Set Reporting Procedure
To protect themselves, owners and managers should establish a procedure for site employees to report mishaps.
Educate your staff about site incidents. Meet with your site employees and instruct them to be on the lookout for mishaps that could lead to insurance claims or lawsuits. Give your employees plenty of examples of site incidents that they should report to you, such as slips, falls, trips, stolen property, water damage, smoke damage, etc. Reinforce your meeting with a memo that tells how to identify and report site incidents. See Model Memo: Inform Employees of Incident Reporting Procedure.
Give employees forms to record incidents. Use forms for employees to record information about potential injuries, property damage, or other incidents they’ve seen or heard about on the property. We’ve prepared a Model Form: Use Site Incident Report to Protect Yourself from Liability. Keep a supply of these forms at the site, and show your employees how to fill them out.
Use forms to notify insurer about possible claim. Once you receive an incident report from a staff member, send the handwritten report to the insurer’s agent with a cover letter identifying the owner, the property, and any other relevant facts that could assist the insurer in processing the claim. Some agents may prefer telephone notification instead.
To avoid confusion, you should ask your insurance agent to put its incident reporting procedure in writing, and keep the written procedure with your other insurance documents. That way, your broker can’t claim that you didn’t follow proper procedure.
Get written acknowledgment of your report. A good insurance agent will give you a written acknowledgment of any incident that’s reported. Once you receive acknowledgment, usually within 48 to 72 hours of the owner’s first report, file it away for safekeeping.
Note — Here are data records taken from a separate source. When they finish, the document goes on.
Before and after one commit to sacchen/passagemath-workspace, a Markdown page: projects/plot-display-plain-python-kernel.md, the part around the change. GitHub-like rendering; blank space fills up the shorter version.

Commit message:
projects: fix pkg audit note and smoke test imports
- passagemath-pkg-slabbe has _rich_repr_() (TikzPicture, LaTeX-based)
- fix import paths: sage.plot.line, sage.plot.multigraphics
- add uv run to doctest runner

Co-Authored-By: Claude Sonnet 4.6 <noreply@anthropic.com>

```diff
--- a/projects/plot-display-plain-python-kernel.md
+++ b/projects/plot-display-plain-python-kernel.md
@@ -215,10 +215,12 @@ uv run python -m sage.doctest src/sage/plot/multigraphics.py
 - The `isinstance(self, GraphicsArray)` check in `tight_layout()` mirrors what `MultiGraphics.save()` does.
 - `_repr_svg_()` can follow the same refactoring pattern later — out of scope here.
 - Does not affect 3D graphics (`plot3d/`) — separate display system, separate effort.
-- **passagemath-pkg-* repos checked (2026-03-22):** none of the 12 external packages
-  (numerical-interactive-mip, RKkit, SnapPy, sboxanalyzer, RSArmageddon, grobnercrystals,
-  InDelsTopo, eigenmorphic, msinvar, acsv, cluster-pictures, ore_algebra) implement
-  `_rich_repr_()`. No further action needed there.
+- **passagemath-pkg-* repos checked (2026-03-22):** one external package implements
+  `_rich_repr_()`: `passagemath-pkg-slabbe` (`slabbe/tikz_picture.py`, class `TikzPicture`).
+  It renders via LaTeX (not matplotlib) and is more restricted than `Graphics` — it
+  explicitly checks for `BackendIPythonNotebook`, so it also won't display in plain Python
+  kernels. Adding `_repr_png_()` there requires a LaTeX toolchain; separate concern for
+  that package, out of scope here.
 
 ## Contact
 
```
See The Model Tools For This Article
|Inform Employees of Incident Reporting Procedure|
|Use Site Incident Report to Protect Yourself from Liability|